EXERCISE
For each entry, restate it word for word while omitting any image it holds.

Data items
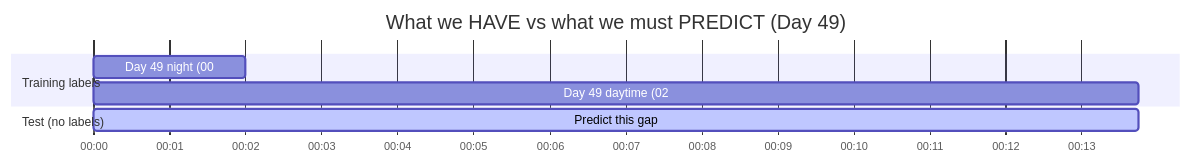
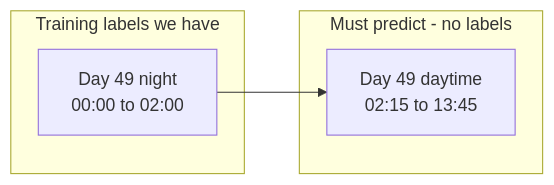
Before and after one commit to rishitaprabhakarp-cell/BLOG: the second of 11 diagrams in content/posts/bangalore-traffic-demand-prediction.md, drawn with Mermaid. The commit also changed other lines of this file and 13 other files, not shown here.

Commit message:
fix():mermaid rendering was fixed

````diff
--- a/content/posts/bangalore-traffic-demand-prediction.md
+++ b/content/posts/bangalore-traffic-demand-prediction.md
@@ -70,13 +70,12 @@
 ```mermaid
-gantt
-    title What we HAVE vs what we must PREDICT (Day 49)
-    dateFormat X
-    axisFormat %H:%M
+flowchart LR
+    subgraph train [Training labels we have]
+        N[Day 49 night<br/>00:00 to 02:00]
+    end
 
-    section Training labels
-    Day 49 night (00:00–02:00)     :done, 0, 120
-    Day 49 daytime (02:15–13:45)  :crit, 135, 825
+    subgraph gap [Must predict - no labels]
+        G[Day 49 daytime<br/>02:15 to 13:45]
+    end
 
-    section Test (no labels)
-    Predict this gap               :active, 135, 825
+    N --> G
 ```
````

EXERCISE OUTPUT
Before and after one commit to rishitaprabhakarp-cell/BLOG: the second of 11 diagrams in content/posts/bangalore-traffic-demand-prediction.md, drawn with Mermaid. The commit also changed other lines of this file and 13 other files, not shown here.

Commit message:
fix():mermaid rendering was fixed

````diff
--- a/content/posts/bangalore-traffic-demand-prediction.md
+++ b/content/posts/bangalore-traffic-demand-prediction.md
@@ -70,13 +70,12 @@
 ```mermaid
-gantt
-    title What we HAVE vs what we must PREDICT (Day 49)
-    dateFormat X
-    axisFormat %H:%M
+flowchart LR
+    subgraph train [Training labels we have]
+        N[Day 49 night<br/>00:00 to 02:00]
+    end
 
-    section Training labels
-    Day 49 night (00:00–02:00)     :done, 0, 120
-    Day 49 daytime (02:15–13:45)  :crit, 135, 825
+    subgraph gap [Must predict - no labels]
+        G[Day 49 daytime<br/>02:15 to 13:45]
+    end
 
-    section Test (no labels)
-    Predict this gap               :active, 135, 825
+    N --> G
 ```
````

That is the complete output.